When Martyrs overload, you must talk them into unloading. Voice appreciation for their unsung work and identify the source of their extra load. Are they creating it from thin air? Are they taking tasks from their coworkers? Guide them to take back control of their time and workload.
The Critic: When Owls go overboard, they become The Critic, an unpleasable, distrusting curmudgeon. Driven by a need for perfection, the Critic shoots down every new idea and process. No one else’s work merits the Critic’s trust or appreciation.
Critics feel like they’ve lost control over quality. Perhaps they’re hearing about new ideas too late, or maybe they’ve been cut out of the conversation altogether. Counsel them to seek excellence not perfection.
Energy Vampires: When healthy Eagles, Parrots, Doves, or Owls become disengaged, the Energy Vampire emerges. Uniquely able to see the worst in everything, Energy Vampires dampen the spirit of their healthy coworkers. They don’t want to be at work, and their apathy is contagious.
Waste no time. Find what has disgruntled the Energy Vampire – it will affect others, if it hasn’t already. Discuss with the Energy Vampires a way to remediate the situation. However, accept that some Energy Vampires may just need to move on no matter what you do.

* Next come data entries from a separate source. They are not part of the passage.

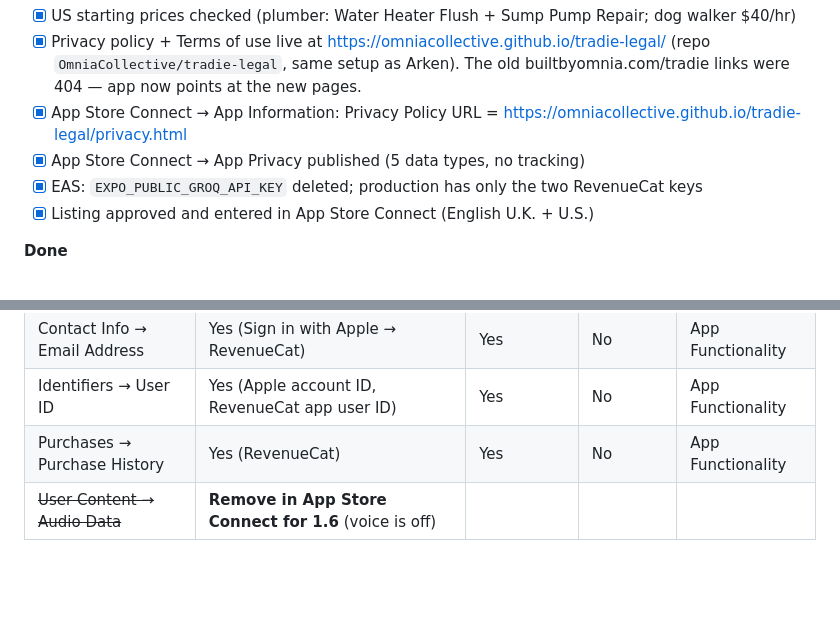
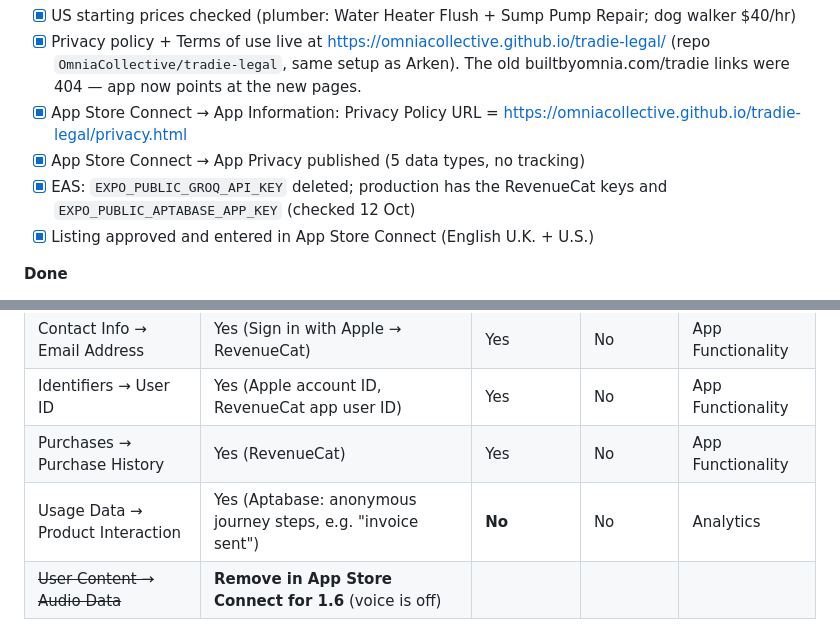
Before and after one commit to OmniaCollective/tradie-mobile, a Markdown page: Tradie-2026-02-07/release/v1.6.0.md, 2 parts joined by grey strips. Rendered like a GitHub page; blank space fills up the shorter version.

Commit message:
Release doc: App Privacy adds anonymous usage data (Aptabase); EAS vars checked
Co-Authored-By: Claude Opus 5.5 <noreply@anthropic.com>

```diff
--- a/Tradie-2026-02-07/release/v1.6.0.md
+++ b/Tradie-2026-02-07/release/v1.6.0.md
@@ -27,7 +27,7 @@ Status (6 Oct 2026): rebuilt on the approved brand system, with Sign in with App
 - [x] Privacy policy + Terms of use live at https://omniacollective.github.io/tradie-legal/ (repo `OmniaCollective/tradie-legal`, same setup as Arken). The old builtbyomnia.com/tradie links were 404 — app now points at the new pages.
 - [x] App Store Connect → App Information: Privacy Policy URL = https://omniacollective.github.io/tradie-legal/privacy.html
 - [x] App Store Connect → App Privacy published (5 data types, no tracking)
-- [x] EAS: `EXPO_PUBLIC_GROQ_API_KEY` deleted; production has only the two RevenueCat keys
+- [x] EAS: `EXPO_PUBLIC_GROQ_API_KEY` deleted; production has the RevenueCat keys and `EXPO_PUBLIC_APTABASE_APP_KEY` (checked 12 Oct)
 - [x] Listing approved and entered in App Store Connect (English U.K. + U.S.)
 
 **Done**
@@ -205,6 +205,7 @@ Add **English (U.S.)** as a second localization in App Store Connect (App Inform
 | Contact Info → Email Address | Yes (Sign in with Apple → RevenueCat) | Yes | No | App Functionality |
 | Identifiers → User ID | Yes (Apple account ID, RevenueCat app user ID) | Yes | No | App Functionality |
 | Purchases → Purchase History | Yes (RevenueCat) | Yes | No | App Functionality |
+| Usage Data → Product Interaction | Yes (Aptabase: anonymous journey steps, e.g. "invoice sent") | **No** | No | Analytics |
 | ~~User Content → Audio Data~~ | **Remove in App Store Connect for 1.6** (voice is off) | | | |
 
 Everything else: **Not collected.** Jobs, customers, invoices, expenses, photos and calendar stay on the phone, and postcodes for drive times are used in real time only and not kept, so they don't count as collected. Audio is listed to be safe even though it isn't kept.
```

Difficult personalities are manageable when you understand the source of their dysfunction. Find the strength behind the weakness and help bring them back into balance. Helping people capitalize on their natural gifts can turn even the most problematic employees into superstars.